An experimental approach is developed and utilized to characterize the fiber-matrix interfacial debonding mechanism and its effect on matrix cracking in unidirectional (UD) fiber composites. Local deformation response at the fiber-matrix interface is first studied by analyzing the strain fields developed in the vicinity of macro fibers in single-fiber samples. A practical approach for the identification of normal cohesive behavior at the fiber-matrix interface is presented and implemented in a finite element model that replicates the experimental findings. Fiber-to-fiber interaction, debond formation, and failure mechanisms in multiple fiber systems are then studied by varying the distance and angle between adjacent fibers in double-fiber samples. The experimental results indicate that the spacing and angular orientation between adjacent fibers affect the interface debond initiation and propagation, as well as subsequent matrix failure mechanisms. It is also shown that compared with fiber spacing, angular distance has a more significant effect on matrix cracking in UD composites under transverse tension. Results presented in this work provide an experimental-based quantitative insight into the mechanics of fiber-matrix interface using in-situ full-field measurements.

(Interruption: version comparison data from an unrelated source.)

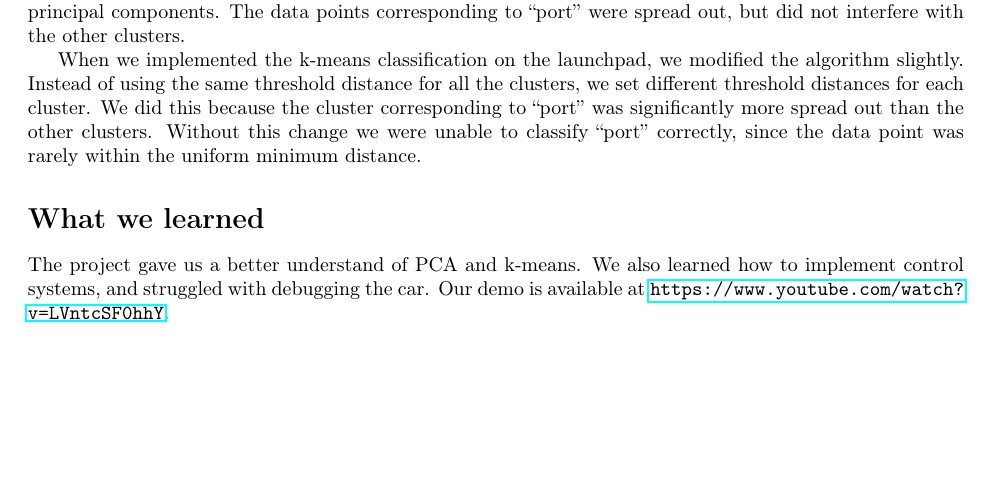
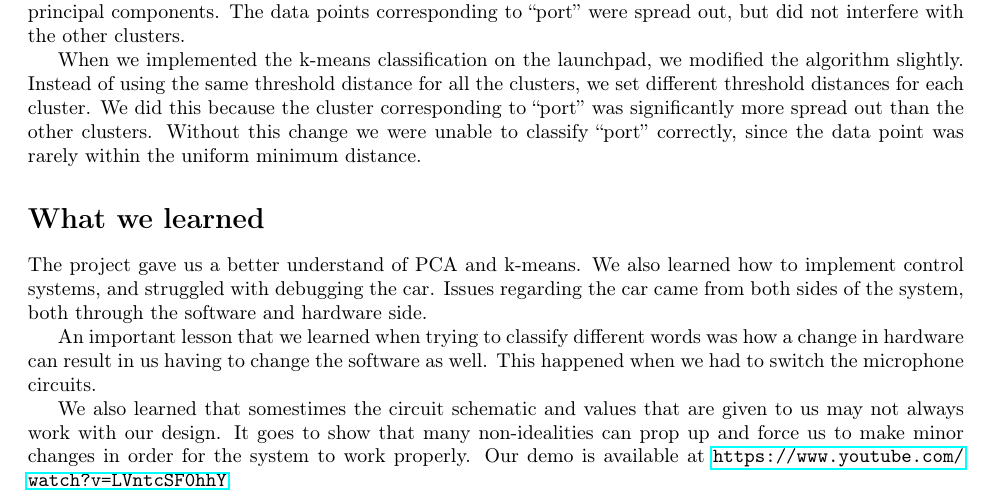
Before and after one commit to NP95/ee16b-writeup, a LaTeX document (writeup.tex): part of the page, cut so that both start at the same text, the shorter picture padded with empty space. Compiled offline with pdfLaTeX.

Commit message:
Update writeup.tex

```diff
--- a/writeup.tex
+++ b/writeup.tex
@@ -90,7 +90,17 @@ distance.
 \section*{What we learned}
 
 The project gave us a better understand of PCA and k-means. We also learned how
-to implement control systems, and struggled with debugging the car. Our demo is
-available at \url{https://www.youtube.com/watch?v=LVntcSF0hhY}.
+to implement control systems, and struggled with debugging the car. Issues regarding
+the car came from both sides of the system, both through the software and hardware side.
+
+An important lesson that we learned when trying to classify different words
+was how a change in hardware can result in us having to change the software
+as well. This happened when we had to switch the microphone circuits.
+
+We also learned that somestimes the circuit schematic and values that are given
+to us may not always work with our design. It goes to show that many
+non-idealities can prop up and force us to make minor changes in order
+for the system to work properly.
+Our demo is available at \url{https://www.youtube.com/watch?v=LVntcSF0hhY}.
 
 \end{document}
```
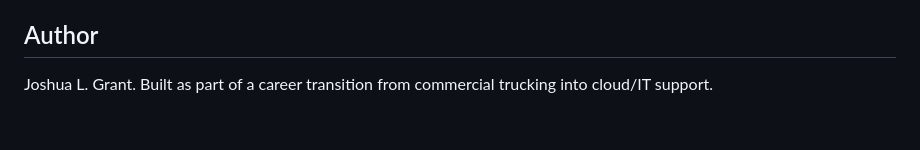
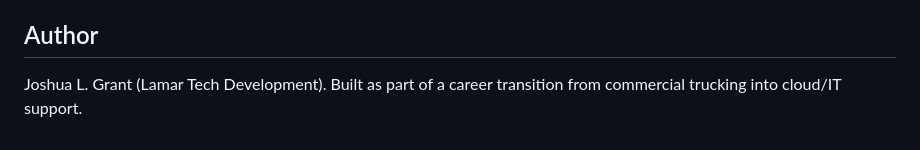
Before and after one commit to Lamartechdev/dental-hygiene-website, a Markdown page: README.md, the part around the change. Rendered like a GitHub page.

Commit message:
Update readme ##author

```diff
--- a/README.md
+++ b/README.md
@@ -191,4 +191,4 @@ Lambda code is currently deployed by pasting into the Lambda console. The copy i
 - Iterative debugging and visual refinement
 
 ## Author
-Joshua L. Grant. Built as part of a career transition from commercial trucking into cloud/IT support.
+Joshua L. Grant (Lamar Tech Development). Built as part of a career transition from commercial trucking into cloud/IT support.
```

All Science Journal Classification (ASJC) codes
- Mechanics of Materials
- Ceramics and Composites
- Mechanical Engineering